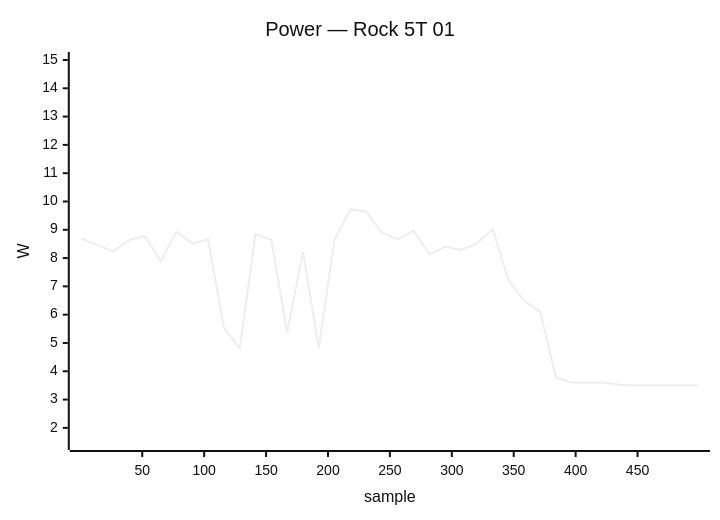
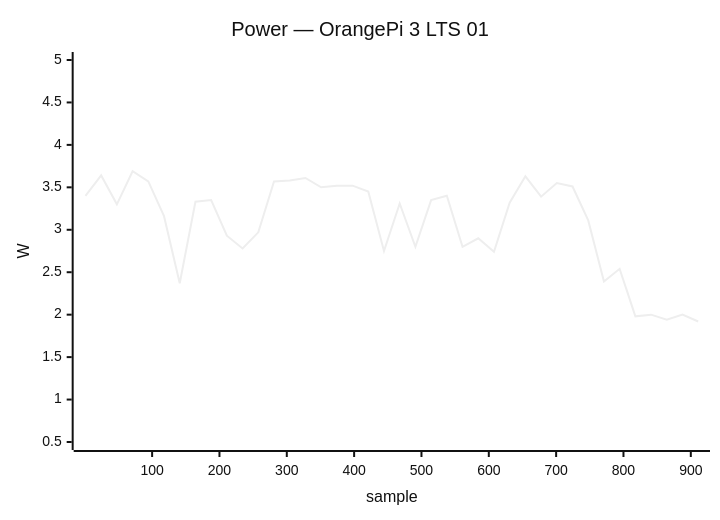
The fifth of 40 diagrams in docs/status/board-tests.md (armbian/documentation), drawn with Mermaid (neutral theme) before and after one commit. The commit also changed other lines of this file, not shown here.

````diff
--- a/docs/status/board-tests.md
+++ b/docs/status/board-tests.md
@@ -194,7 +204,7 @@
 ```mermaid
 xychart-beta
-    title "Power — Rock 5T 01"
-    x-axis "sample" 1 --> 499
-    y-axis "W" 1.5 --> 15.0
-    line [8.69, 8.46, 8.24, 8.64, 8.78, 7.88, 8.93, 8.51, 8.66, 5.54, 4.80, 8.85, 8.65, 5.37, 8.23, 4.82, 8.65, 9.72, 9.64, 8.90, 8.66, 8.96, 8.14, 8.40, 8.29, 8.52, 9.02, 7.22, 6.48, 6.11, 3.78, 3.60, 3.60, 3.60, 3.52, 3.50, 3.50, 3.50, 3.50, 3.50]
+    title "Power — OrangePi 3 LTS 01"
+    x-axis "sample" 1 --> 911
+    y-axis "W" 0.5 --> 5.0
+    line [3.40, 3.64, 3.30, 3.69, 3.57, 3.16, 2.37, 3.33, 3.35, 2.93, 2.78, 2.97, 3.57, 3.58, 3.61, 3.50, 3.52, 3.52, 3.45, 2.75, 3.31, 2.80, 3.35, 3.40, 2.80, 2.90, 2.74, 3.32, 3.63, 3.39, 3.55, 3.51, 3.11, 2.39, 2.54, 1.98, 2.00, 1.94, 2.00, 1.92]
 ```
````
* * * * * * *
= Problem to work on =
Copy exactly, and only, the lines from the line containing "OrangePi 3 LTS" to the end of the listing, with both ends included.

= Exercise output =
+    title "Power — OrangePi 3 LTS 01"
+    x-axis "sample" 1 --> 911
+    y-axis "W" 0.5 --> 5.0
+    line [3.40, 3.64, 3.30, 3.69, 3.57, 3.16, 2.37, 3.33, 3.35, 2.93, 2.78, 2.97, 3.57, 3.58, 3.61, 3.50, 3.52, 3.52, 3.45, 2.75, 3.31, 2.80, 3.35, 3.40, 2.80, 2.90, 2.74, 3.32, 3.63, 3.39, 3.55, 3.51, 3.11, 2.39, 2.54, 1.98, 2.00, 1.94, 2.00, 1.92]
 ```
````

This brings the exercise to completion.